Canada imported nearly 12,000 tonnes of U.S. processed pork from Jan. 1 to March 27, a 43 per cent increase from the same period a year ago.
“What you see (at stores) is lots of U.S. pork being featured,” said Jacques Pomerleau, executive director of Canada Pork International. He said the influx results from the Canadian dollar’s rise to near parity with the U.S. dollar.
Demand for U.S. cured hams has been especially strong, with Canadian imports more than quadrupling to 3,344 tonnes. That demand likely reflects earlier Russian bans on imports from some U.S. pork plants, said Kevin Grier, senior market analyst at the George Morris Centre in Guelph, Ontario.
Beef imports from the United States are up 12 per cent through March 27 to more than 25,000 tonnes, even though overall beef imports dropped 11 per cent.
The surge in U.S. beef arriving in Canada reflects Canadians’ stronger purchasing power due to the rise of their currency, said Ted Haney, president of the Canada Beef Export Federation. The faster economic recovery in Canada versus the United States also makes it an attractive meat market, he said.
“It was expected and has been noted that Canada has become a desired market again for exports, particularly from the United States,” he said.
Canada is the world’s third-largest exporter of pork and beef.
But Grier said he thinks the stronger Canadian dollar affects meat imports, mainly in the longer term.
“(Increased U.S. imports) are primarily because the U.S. industry is getting bigger and bigger and ours is getting smaller and smaller … I don’t buy into the currency being the short-term reason to explain anything.”
The risk with U.S. exporters shipping more to Canada is that greater supplies will weaken prices, but they typically moderate sales to avoid that, Haney said.
Canada has also exported more pork and beef this year.
The outlook for pork exports is improved from a year ago, when China banned Canadian pork in connection with the H1N1 flu outbreak, Pomerleau said.
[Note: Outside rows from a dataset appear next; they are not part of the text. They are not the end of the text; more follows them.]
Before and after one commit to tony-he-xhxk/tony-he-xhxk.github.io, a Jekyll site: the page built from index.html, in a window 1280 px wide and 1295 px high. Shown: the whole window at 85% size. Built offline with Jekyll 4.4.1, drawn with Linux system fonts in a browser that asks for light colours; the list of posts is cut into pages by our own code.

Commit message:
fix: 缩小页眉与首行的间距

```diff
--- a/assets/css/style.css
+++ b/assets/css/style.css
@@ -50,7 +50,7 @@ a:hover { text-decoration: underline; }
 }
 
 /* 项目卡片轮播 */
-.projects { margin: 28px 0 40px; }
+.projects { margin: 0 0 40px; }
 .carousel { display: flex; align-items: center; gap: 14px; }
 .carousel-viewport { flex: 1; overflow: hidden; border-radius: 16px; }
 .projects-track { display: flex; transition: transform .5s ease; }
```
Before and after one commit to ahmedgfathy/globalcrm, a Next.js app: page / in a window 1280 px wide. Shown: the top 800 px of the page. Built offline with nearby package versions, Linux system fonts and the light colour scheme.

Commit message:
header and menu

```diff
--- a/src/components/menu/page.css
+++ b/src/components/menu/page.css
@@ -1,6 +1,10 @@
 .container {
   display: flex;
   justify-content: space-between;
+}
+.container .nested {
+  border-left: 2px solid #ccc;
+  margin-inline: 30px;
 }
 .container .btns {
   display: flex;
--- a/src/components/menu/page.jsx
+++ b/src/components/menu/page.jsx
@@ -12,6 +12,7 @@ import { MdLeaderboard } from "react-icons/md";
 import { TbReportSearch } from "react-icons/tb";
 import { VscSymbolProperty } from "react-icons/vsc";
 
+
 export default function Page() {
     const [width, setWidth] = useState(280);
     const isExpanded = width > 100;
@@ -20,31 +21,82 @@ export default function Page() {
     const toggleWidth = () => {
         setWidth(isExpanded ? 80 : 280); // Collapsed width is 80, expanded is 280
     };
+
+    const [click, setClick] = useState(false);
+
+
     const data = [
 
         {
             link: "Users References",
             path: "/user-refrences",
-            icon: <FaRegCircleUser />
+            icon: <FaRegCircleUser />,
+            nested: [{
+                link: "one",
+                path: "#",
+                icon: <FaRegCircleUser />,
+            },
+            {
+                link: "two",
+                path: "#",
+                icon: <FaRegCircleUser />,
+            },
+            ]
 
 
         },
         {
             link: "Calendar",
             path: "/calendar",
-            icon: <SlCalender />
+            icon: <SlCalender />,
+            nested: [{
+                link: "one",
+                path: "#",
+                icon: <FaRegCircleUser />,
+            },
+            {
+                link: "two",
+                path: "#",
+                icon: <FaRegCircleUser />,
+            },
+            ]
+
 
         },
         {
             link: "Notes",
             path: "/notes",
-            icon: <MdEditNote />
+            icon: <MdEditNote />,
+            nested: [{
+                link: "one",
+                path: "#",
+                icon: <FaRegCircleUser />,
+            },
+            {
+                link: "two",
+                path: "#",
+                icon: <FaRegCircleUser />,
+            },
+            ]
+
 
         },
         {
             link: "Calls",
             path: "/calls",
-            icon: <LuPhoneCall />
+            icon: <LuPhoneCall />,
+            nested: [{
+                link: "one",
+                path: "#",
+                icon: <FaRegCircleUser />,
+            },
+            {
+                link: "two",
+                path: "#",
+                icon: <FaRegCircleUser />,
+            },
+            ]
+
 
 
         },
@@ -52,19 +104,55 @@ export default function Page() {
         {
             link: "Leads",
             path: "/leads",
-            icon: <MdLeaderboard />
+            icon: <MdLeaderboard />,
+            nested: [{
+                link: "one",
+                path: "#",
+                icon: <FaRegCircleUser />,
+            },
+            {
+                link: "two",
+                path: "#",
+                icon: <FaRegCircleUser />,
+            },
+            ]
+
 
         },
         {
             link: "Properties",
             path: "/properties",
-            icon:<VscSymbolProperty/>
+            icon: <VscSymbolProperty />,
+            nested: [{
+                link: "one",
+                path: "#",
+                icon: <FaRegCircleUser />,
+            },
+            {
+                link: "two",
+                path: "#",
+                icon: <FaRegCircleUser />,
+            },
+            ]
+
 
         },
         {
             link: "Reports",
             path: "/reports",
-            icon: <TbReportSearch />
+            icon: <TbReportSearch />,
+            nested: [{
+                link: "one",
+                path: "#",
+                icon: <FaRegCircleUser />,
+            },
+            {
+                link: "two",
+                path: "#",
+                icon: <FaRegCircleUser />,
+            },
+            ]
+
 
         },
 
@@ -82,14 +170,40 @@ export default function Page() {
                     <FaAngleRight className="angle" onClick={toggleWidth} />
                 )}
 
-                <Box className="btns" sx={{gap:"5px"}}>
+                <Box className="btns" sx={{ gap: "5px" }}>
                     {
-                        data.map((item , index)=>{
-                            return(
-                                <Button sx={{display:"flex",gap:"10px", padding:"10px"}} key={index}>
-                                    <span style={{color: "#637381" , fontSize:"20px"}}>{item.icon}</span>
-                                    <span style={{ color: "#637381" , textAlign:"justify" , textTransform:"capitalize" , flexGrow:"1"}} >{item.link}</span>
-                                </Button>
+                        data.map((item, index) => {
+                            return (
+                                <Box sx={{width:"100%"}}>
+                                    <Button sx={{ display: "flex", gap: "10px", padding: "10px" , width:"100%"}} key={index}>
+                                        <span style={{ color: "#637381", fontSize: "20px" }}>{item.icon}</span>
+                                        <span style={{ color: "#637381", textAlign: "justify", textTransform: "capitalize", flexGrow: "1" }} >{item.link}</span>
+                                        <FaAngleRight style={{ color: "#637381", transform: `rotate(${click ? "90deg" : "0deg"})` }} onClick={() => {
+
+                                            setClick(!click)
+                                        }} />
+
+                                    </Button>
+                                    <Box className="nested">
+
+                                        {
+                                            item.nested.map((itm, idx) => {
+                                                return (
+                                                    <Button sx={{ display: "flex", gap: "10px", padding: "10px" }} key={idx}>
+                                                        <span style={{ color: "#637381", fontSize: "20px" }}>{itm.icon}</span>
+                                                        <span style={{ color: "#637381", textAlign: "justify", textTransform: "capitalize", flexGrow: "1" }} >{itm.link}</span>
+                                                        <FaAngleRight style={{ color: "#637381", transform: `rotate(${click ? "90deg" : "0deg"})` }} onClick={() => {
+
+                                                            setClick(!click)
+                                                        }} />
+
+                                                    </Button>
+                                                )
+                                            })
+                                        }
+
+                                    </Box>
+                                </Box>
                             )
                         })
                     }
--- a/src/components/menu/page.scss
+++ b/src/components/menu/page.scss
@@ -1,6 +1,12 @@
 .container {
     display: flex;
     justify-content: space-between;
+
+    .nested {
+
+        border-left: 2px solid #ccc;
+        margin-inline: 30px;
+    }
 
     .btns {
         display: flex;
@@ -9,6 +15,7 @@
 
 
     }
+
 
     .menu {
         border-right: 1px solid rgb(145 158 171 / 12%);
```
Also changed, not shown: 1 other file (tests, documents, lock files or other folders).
China reopened to Canadian pork in February and pork supply worldwide has declined, he said.
Total pork exports were up 2.7 per cent to more than 86,000 tonnes in January from the same month a year earlier, according to the most recent data available from Statistics Canada.
“Very likely it will remain positive for the end of the year,” Pomerleau said.
The United States, Canada’s top pork export market, imported nearly seven per cent less in January to about 26,000 tonnes.
Total beef exports in January were up seven per cent to more than 34,000 tonnes. The United States was the biggest buyer, importing four per cent more than a year ago.